Have you ever seen this done well? Are there any good examples?
Are there any interesting RPGs that use custom cards instead?
Savage Worlds uses cards for initiative order. Super fun and fast.
Each round new cards are dealt.
Face cards first, Ace, King, Queen, Jack, then number cards. In case of matching values, use reverse alphabetical order Spades, Hearts, Diamonds, Clubs.
Jokers are left in the deck and go first and also provide a bonus to every action for the round.
There are edges (feats) that manipulate this system as well. "Quick" allows the character to redraw 5's or lower. "Level Headed" allows the character to draw two cards and use the best one.
>First post is about Savage Worlds.
The only drawback to this system is that it's a mite bit more difficult to use when the group is not face-to-face. Skype is alright, but in a medium like play-by-post or something it basically amounts to "let the DM draw and pray they're telling you the truth."
I remember a dragonlance game using cards, but ive never actually seen it. It looks interesting though.
Does anyone know if the original deadlands used cards as well?
Deadlands (System that SW is based on) uses cards for initiative, and Hucksters get some special effects with cards
Malafaux (the RPG) uses cards in place of dice. You have a hand of cards you can use to "cheat" results, suits proc special effects.
Everway and Arkana use Tarot-like cards for narrative resolution.
Cards add a level of tension, as you hide the cards you're dealt and have the DM count down from highest to lowest - it can be incredibly tense when you're nearly dead, drew a 2, the ogre is right in front of you and the DM is currently counting down at 5.
Besides, clockwise? Really? That's even worse than just rolling a d20. If you're a super-agile Rogue but happen to be just right of the winning roll, how does it make sense you go after the two slow-ass barbarians who just happen to be sitting left of the winning roll?
At the risk of someone flipping out because I dare to mention Fate in a system thread, you can run it with the Deck of Fate. You can use it to simulate dice rolls, they have suggestions on the as to what the results might mean, can double as Fate Point counters, etc. They also include lots of symbols you can re-purpose to mean extra things when they show up, like 'An Eclipse means fantastic success or damning defeat no matter how minor the conflict.' Or maybe you just always recover a Fate point when they show up, that sort of thing.
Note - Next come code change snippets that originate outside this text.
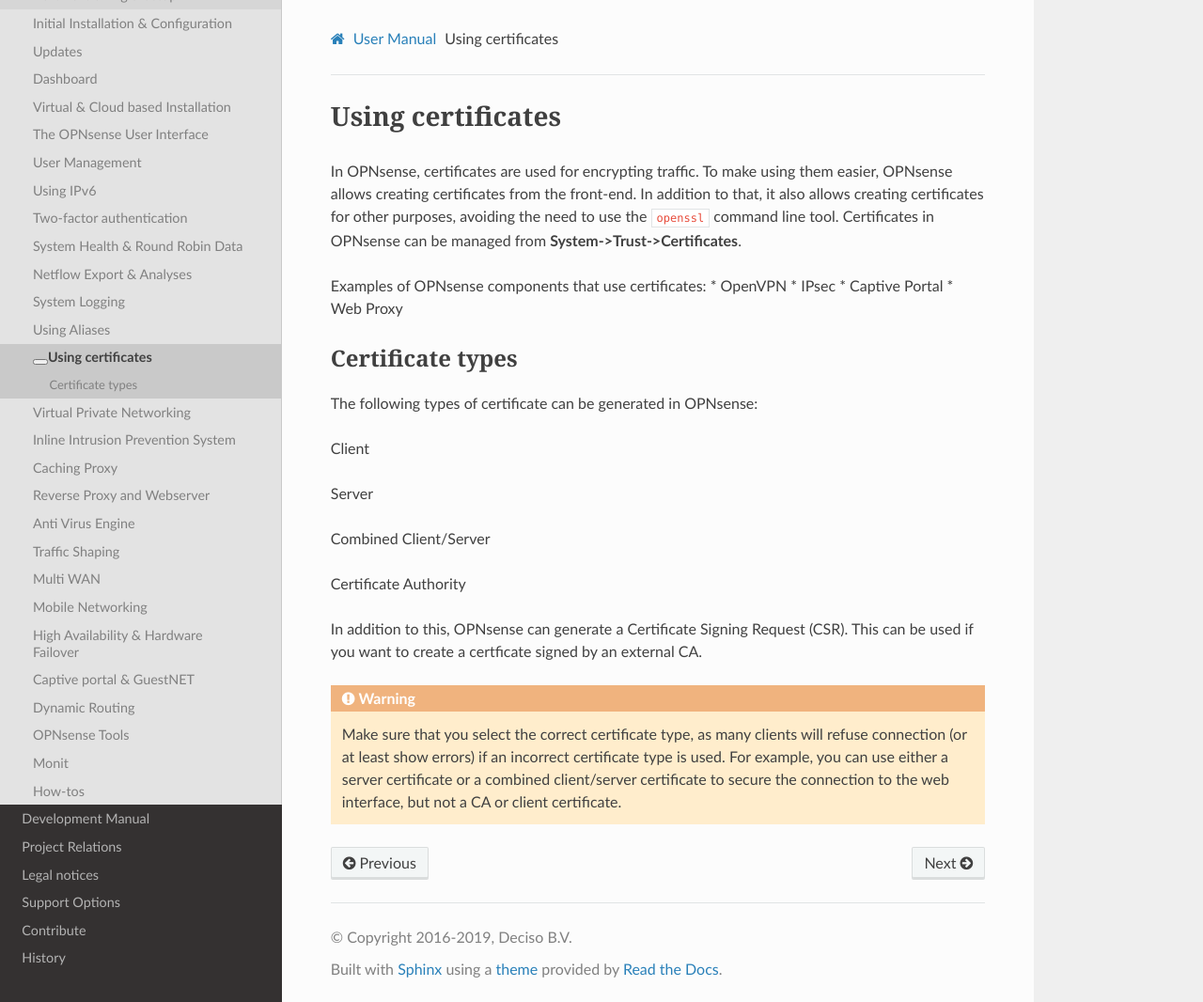
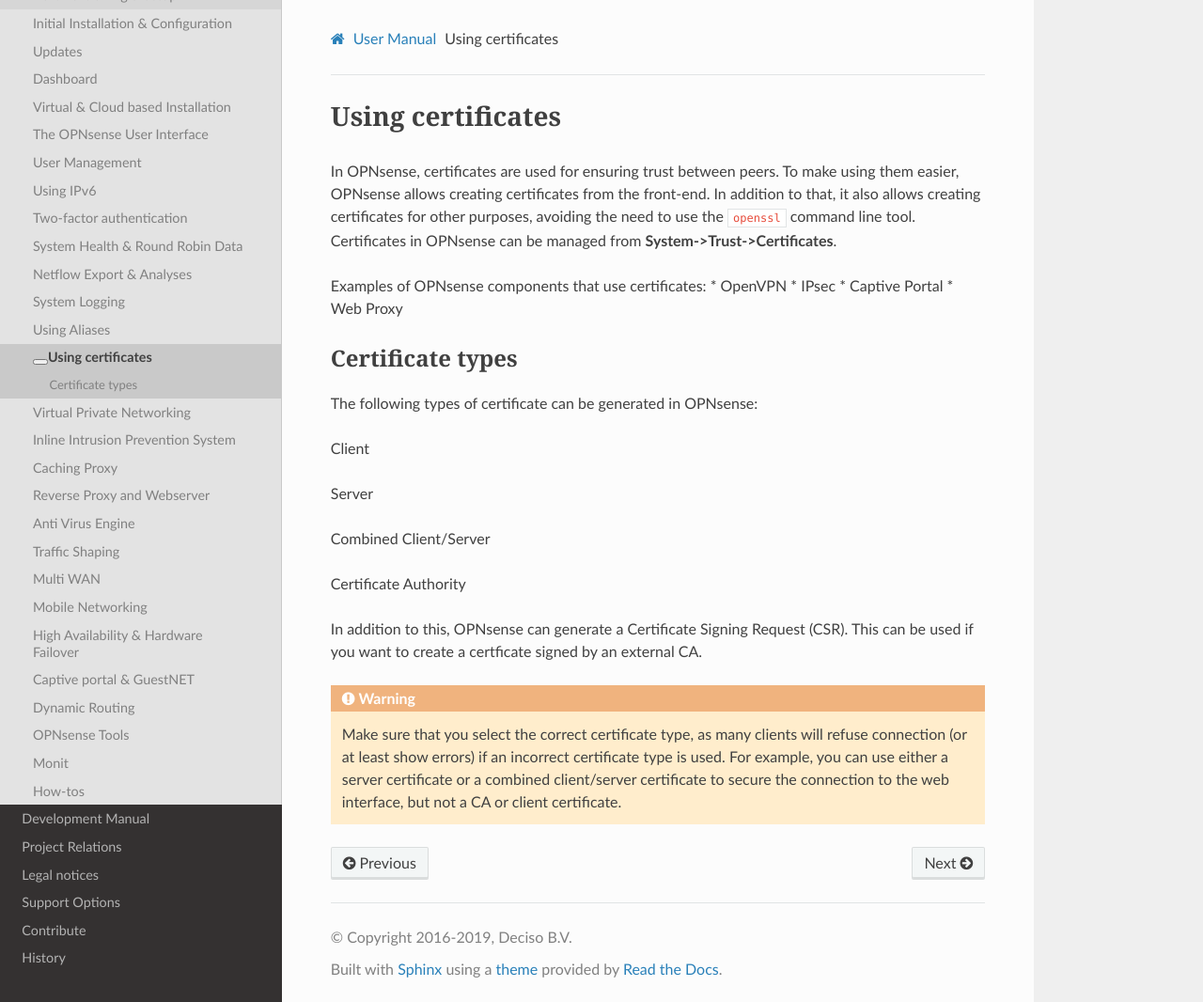
Before and after one commit to opnsense/docs, a Sphinx documentation site: the page built from source/manual/certificates.rst, in a window 1280 px wide and 1066 px high. Shown: the whole window at 94% size. Built offline with Sphinx 7.4.7 and the Read the Docs theme 2.0.0, drawn with Linux system fonts in a browser that asks for light colours; nearby versions of some CDN libraries; some web fonts are replaced; library files that are not in the unit come from our copies.

Commit message:
Rephrase first sentence

```diff
--- a/source/manual/certificates.rst
+++ b/source/manual/certificates.rst
@@ -2,7 +2,7 @@
 Using certificates
 ==================
 
-In OPNsense, certificates are used for encrypting traffic. To make using them easier, OPNsense allows creating
+In OPNsense, certificates are used for ensuring trust between peers. To make using them easier, OPNsense allows creating
 certificates from the front-end. In addition to that, it also allows creating certificates for other purposes,
 avoiding the need to use the ``openssl`` command line tool. Certificates in OPNsense can be managed from
 **System->Trust->Certificates**.
```
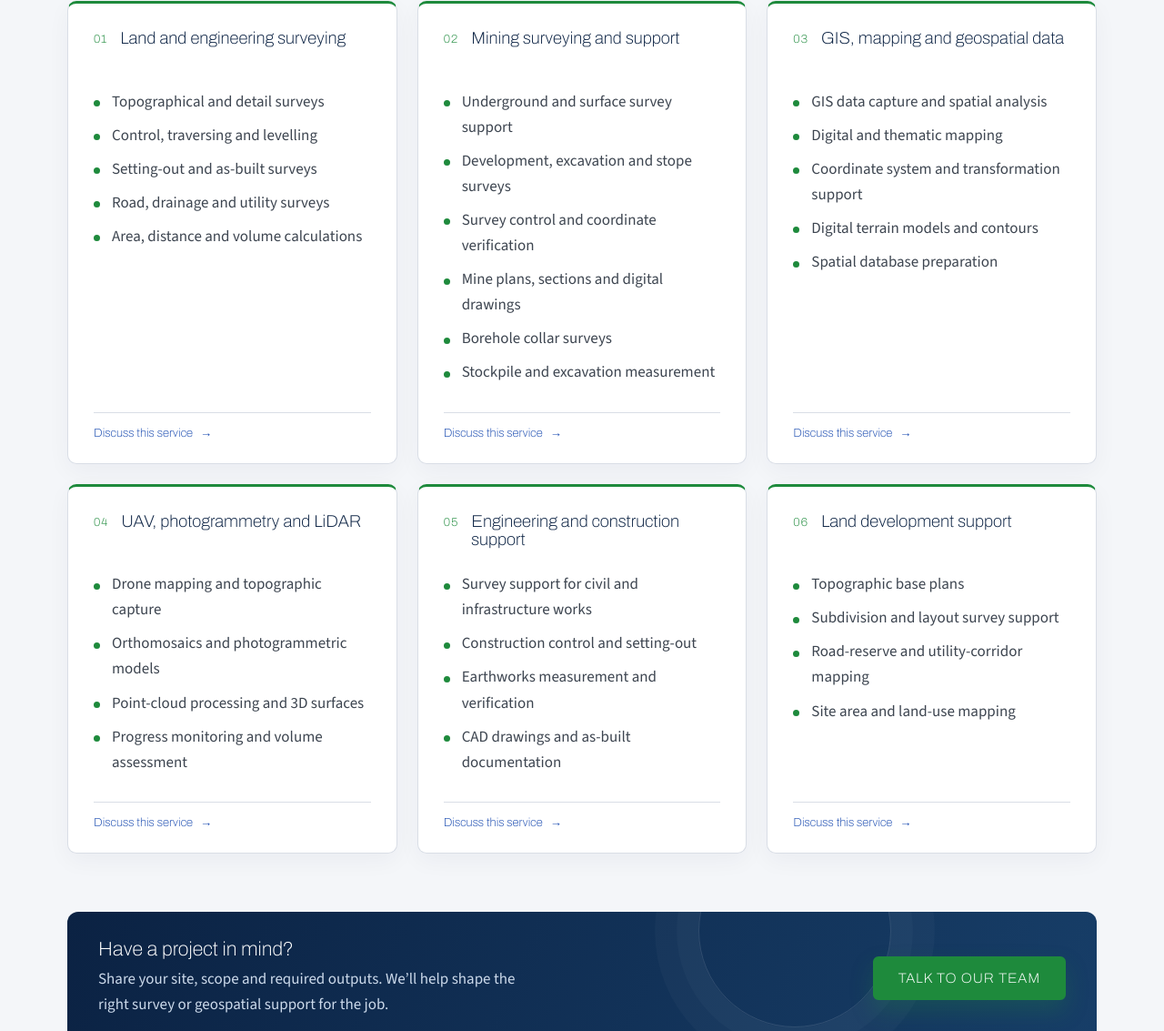
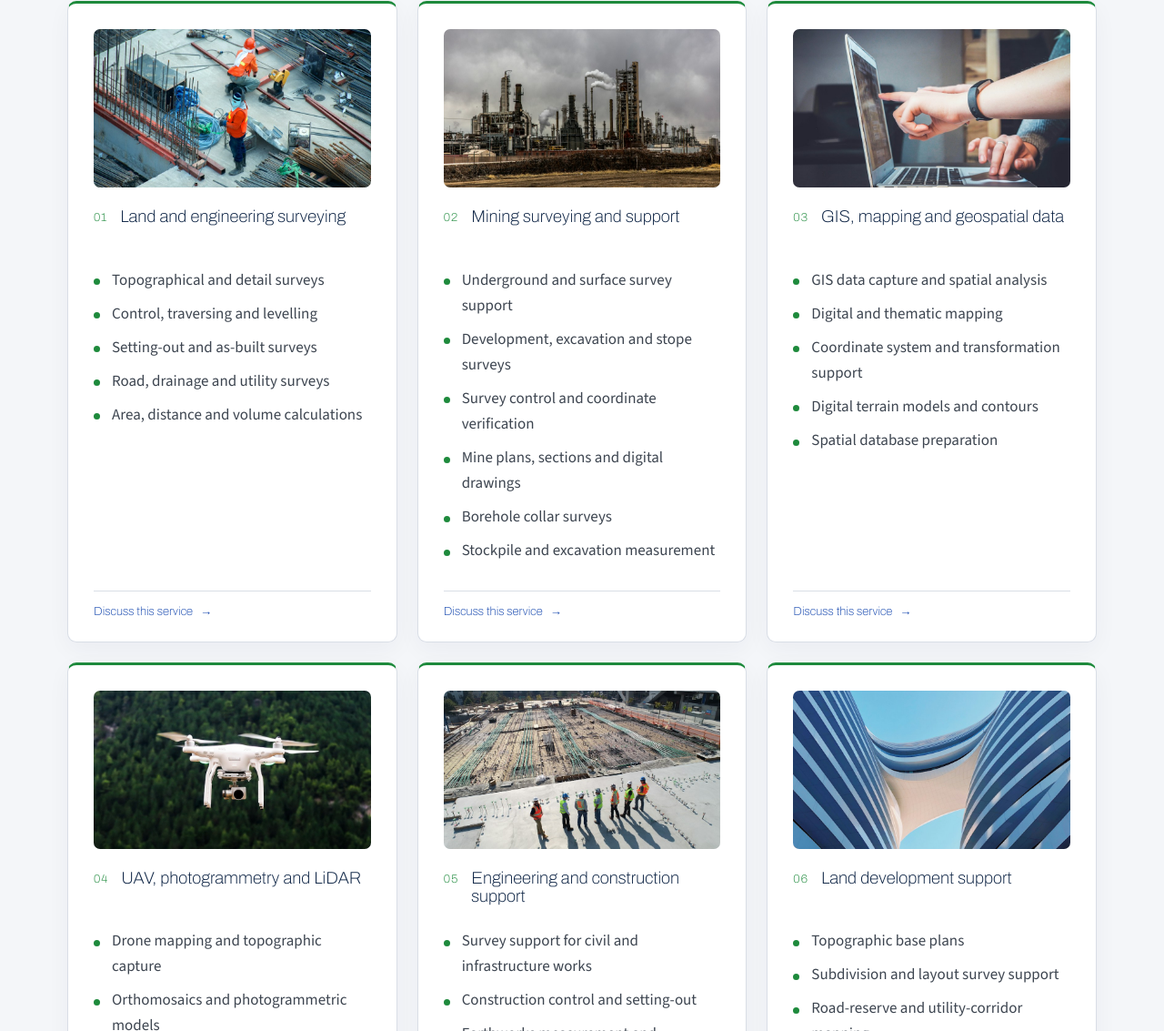
Before and after one commit to warriormind24/Geo-Axis-Engineering, a plain HTML site: page GeoAxis Engineering & Surveying Ltd.html in a window 1280 px wide. Shown: the part 2174-3307 px from the top of the page at 91% size. Drawn offline with nearby package versions, Linux system fonts and the light colour scheme.

Commit message:
Add photos to service cards
Add six optimized, locally hosted service photos with accessible alt text and responsive image styling.

Co-authored-by: Copilot <223556219+Copilot@users.noreply.github.com>

```diff
--- a/GeoAxis Engineering & Surveying Ltd.html
+++ b/GeoAxis Engineering & Surveying Ltd.html
@@ -172,6 +172,9 @@ footer{background:linear-gradient(120deg,#081a32,#0b2243 70%,#102d50)}
 #services .svc{display:flex;flex-direction:column}
 #services .svc h3{min-height:2.2em}
 #services .svc ul{margin-bottom:20px}
+.svc-photo{display:block;width:100%;height:174px;margin:0 0 22px;overflow:hidden;border-radius:7px;background:var(--alt)}
+.svc-photo img{display:block;width:100%;height:100%;object-fit:cover;transition:transform .35s ease}
+.svc:hover .svc-photo img{transform:scale(1.045)}
 .service-link{display:inline-flex;align-items:center;gap:8px;margin-top:auto;padding-top:14px;border-top:1px solid var(--line);color:var(--blue);font:700 .82rem "Archivo","Segoe UI",Arial,sans-serif;text-decoration:none}
 .service-link::after{content:"\2192";transition:transform .18s ease}
 .service-link:hover::after{transform:translateX(4px)}
@@ -198,6 +201,7 @@ footer .wrap>div:last-child p{overflow-wrap:anywhere}
   .hero-visual{justify-self:center;width:min(100%,340px);margin:-4px auto 10px}
   .map-caption{left:16px;right:16px;bottom:15px}
   .project-banner{align-items:flex-start;flex-direction:column;padding:26px 22px}
+  .svc-photo{height:190px}
 }
 @media (prefers-reduced-motion:reduce){
   *,*::before,*::after{scroll-behavior:auto!important;animation-duration:.01ms!important;animation-iteration-count:1!important;transition-duration:.01ms!important}
@@ -271,12 +275,12 @@ footer .wrap>div:last-child p{overflow-wrap:anywhere}
 <h2>Services</h2>
 <p class="lead">Each assignment is scoped around your requirements, applicable standards and site conditions.</p>
 <div class="grid">
-<div class="svc"><h3>Land and engineering surveying</h3><ul><li>Topographical and detail surveys</li><li>Control, traversing and levelling</li><li>Setting-out and as-built surveys</li><li>Road, drainage and utility surveys</li><li>Area, distance and volume calculations</li></ul><a class="service-link" href="#contact">Discuss this service</a></div>
-<div class="svc"><h3>Mining surveying and support</h3><ul><li>Underground and surface survey support</li><li>Development, excavation and stope surveys</li><li>Survey control and coordinate verification</li><li>Mine plans, sections and digital drawings</li><li>Borehole collar surveys</li><li>Stockpile and excavation measurement</li></ul><a class="service-link" href="#contact">Discuss this service</a></div>
-<div class="svc"><h3>GIS, mapping and geospatial data</h3><ul><li>GIS data capture and spatial analysis</li><li>Digital and thematic mapping</li><li>Coordinate system and transformation support</li><li>Digital terrain models and contours</li><li>Spatial database preparation</li></ul><a class="service-link" href="#contact">Discuss this service</a></div>
-<div class="svc"><h3>UAV, photogrammetry and LiDAR</h3><ul><li>Drone mapping and topographic capture</li><li>Orthomosaics and photogrammetric models</li><li>Point-cloud processing and 3D surfaces</li><li>Progress monitoring and volume assessment</li></ul><a class="service-link" href="#contact">Discuss this service</a></div>
-<div class="svc"><h3>Engineering and construction support</h3><ul><li>Survey support for civil and infrastructure works</li><li>Construction control and setting-out</li><li>Earthworks measurement and verification</li><li>CAD drawings and as-built documentation</li></ul><a class="service-link" href="#contact">Discuss this service</a></div>
-<div class="svc"><h3>Land development support</h3><ul><li>Topographic base plans</li><li>Subdivision and layout survey support</li><li>Road-reserve and utility-corridor mapping</li><li>Site area and land-use mapping</li></ul><a class="service-link" href="#contact">Discuss this service</a></div>
+<div class="svc"><div class="svc-photo"><img src="service-photos/land-surveying.jpg" alt="Survey team working at an active construction site" width="900" height="520" loading="lazy" decoding="async"></div><h3>Land and engineering surveying</h3><ul><li>Topographical and detail surveys</li><li>Control, traversing and levelling</li><li>Setting-out and as-built surveys</li><li>Road, drainage and utility surveys</li><li>Area, distance and volume calculations</li></ul><a class="service-link" href="#contact">Discuss this service</a></div>
+<div class="svc"><div class="svc-photo"><img src="service-photos/mining-surveying.jpg" alt="Industrial processing facility representing mining and site support" width="900" height="520" loading="lazy" decoding="async"></div><h3>Mining surveying and support</h3><ul><li>Underground and surface survey support</li><li>Development, excavation and stope surveys</li><li>Survey control and coordinate verification</li><li>Mine plans, sections and digital drawings</li><li>Borehole collar surveys</li><li>Stockpile and excavation measurement</li></ul><a class="service-link" href="#contact">Discuss this service</a></div>
+<div class="svc"><div class="svc-photo"><img src="service-photos/gis-mapping.jpg" alt="Team reviewing information on a laptop for geospatial mapping" width="900" height="520" loading="lazy" decoding="async"></div><h3>GIS, mapping and geospatial data</h3><ul><li>GIS data capture and spatial analysis</li><li>Digital and thematic mapping</li><li>Coordinate system and transformation support</li><li>Digital terrain models and contours</li><li>Spatial database preparation</li></ul><a class="service-link" href="#contact">Discuss this service</a></div>
+<div class="svc"><div class="svc-photo"><img src="service-photos/uav-mapping.jpg" alt="Camera-equipped drone used for aerial mapping" width="900" height="520" loading="lazy" decoding="async"></div><h3>UAV, photogrammetry and LiDAR</h3><ul><li>Drone mapping and topographic capture</li><li>Orthomosaics and photogrammetric models</li><li>Point-cloud processing and 3D surfaces</li><li>Progress monitoring and volume assessment</li></ul><a class="service-link" href="#contact">Discuss this service</a></div>
+<div class="svc"><div class="svc-photo"><img src="service-photos/engineering-support.jpg" alt="Construction crew coordinating work on an engineering site" width="900" height="520" loading="lazy" decoding="async"></div><h3>Engineering and construction support</h3><ul><li>Survey support for civil and infrastructure works</li><li>Construction control and setting-out</li><li>Earthworks measurement and verification</li><li>CAD drawings and as-built documentation</li></ul><a class="service-link" href="#contact">Discuss this service</a></div>
+<div class="svc"><div class="svc-photo"><img src="service-photos/land-development.jpg" alt="Contemporary building illustrating land and site development" width="900" height="520" loading="lazy" decoding="async"></div><h3>Land development support</h3><ul><li>Topographic base plans</li><li>Subdivision and layout survey support</li><li>Road-reserve and utility-corridor mapping</li><li>Site area and land-use mapping</li></ul><a class="service-link" href="#contact">Discuss this service</a></div>
 </div>
 <div class="project-banner">
 <div><h3>Have a project in mind?</h3><p>Share your site, scope and required outputs. We’ll help shape the right survey or geospatial support for the job.</p></div>
```
Also changed, not shown: index.html (+10 -6 lines), service-photos/engineering-support.jpg (added), service-photos/gis-mapping.jpg (added), service-photos/land-development.jpg (added), service-photos/land-surveying.jpg (added), service-photos/mining-surveying.jpg (added), service-photos/uav-mapping.jpg (added).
Frankly, I don't think it's worth it for a lot of games as shuffling and reshuffling isn't as easy as scooping up a bunch of dice.
Candyland, the game where you roleplay a a Kafkaesque man who transformed into a plastic colored gingerbread man having an existential crisis because his world is entirely deterministic and there is nothing he can do to change his fate, only watch it play out.
Are they any RPGs that use cards intrestingly? Ie something you couldn't just do with cards?
I was toying with a systerm where the stat relates to the suit of the card some how but I haven't go any spefics.
Through the Breach uses cards similarly to how Malifaux (its minis game origin) does, in that the players have a finite pool of cards based on their character's abilities that they can use to "Cheat Fate". Suits are also relevant when drawing for anything
Sine requiem is an awsome italian RPG about WW II with zombie and a really serious lore.
It use card for numerical check and the tarot for interpretational and luck check.
Preferred the way Deadlands handled it. It was a less fair and uniform system than Savage Worlds but I like it a lot more. You rolled a stat called Quickness and drew a number of cards based on your roll. You could also reserve, or, "sleeve," a card to act out of order.
It also used cards for character creation with the cards' values determining the die type that all rolls associated with a trait (including its skills) used and the suit determining the number of dice for raw trait rolls (most relevant for Strength, Vigor, and Quickness). Jokers were d12s (the same as aces) but gave a, "mysterious past," a quirk of the character's background that might be either positive or negative (or both) and that the character may or may not be aware of. The mysterious past was assigned by drawing another card. In Hell on Earth, the post-apocalyptic sequel game, strange mutations were also possible.
Then, of course, there were hucksters, wizards who challenged evil spirits to mental contests of chance and will and, if they defeated them, could use the spirit's magic as their own for an instant. These contests were (usually) conceptualized as hands of poker in universe and always represented as such mechanically with better hands granting more powerful effects and better spellcasting rolls allowing the huckster to draw more cards. Drawing a black joker caused the spell to backfire.
Also, one of the game's most central mechanics involved poker chips.
To bring up a skeleton of /tg/s past, wasn't there a project on here that was supposed to be based on card draws, where guns of supernatural might were named after the 54 cards in a two joker deck?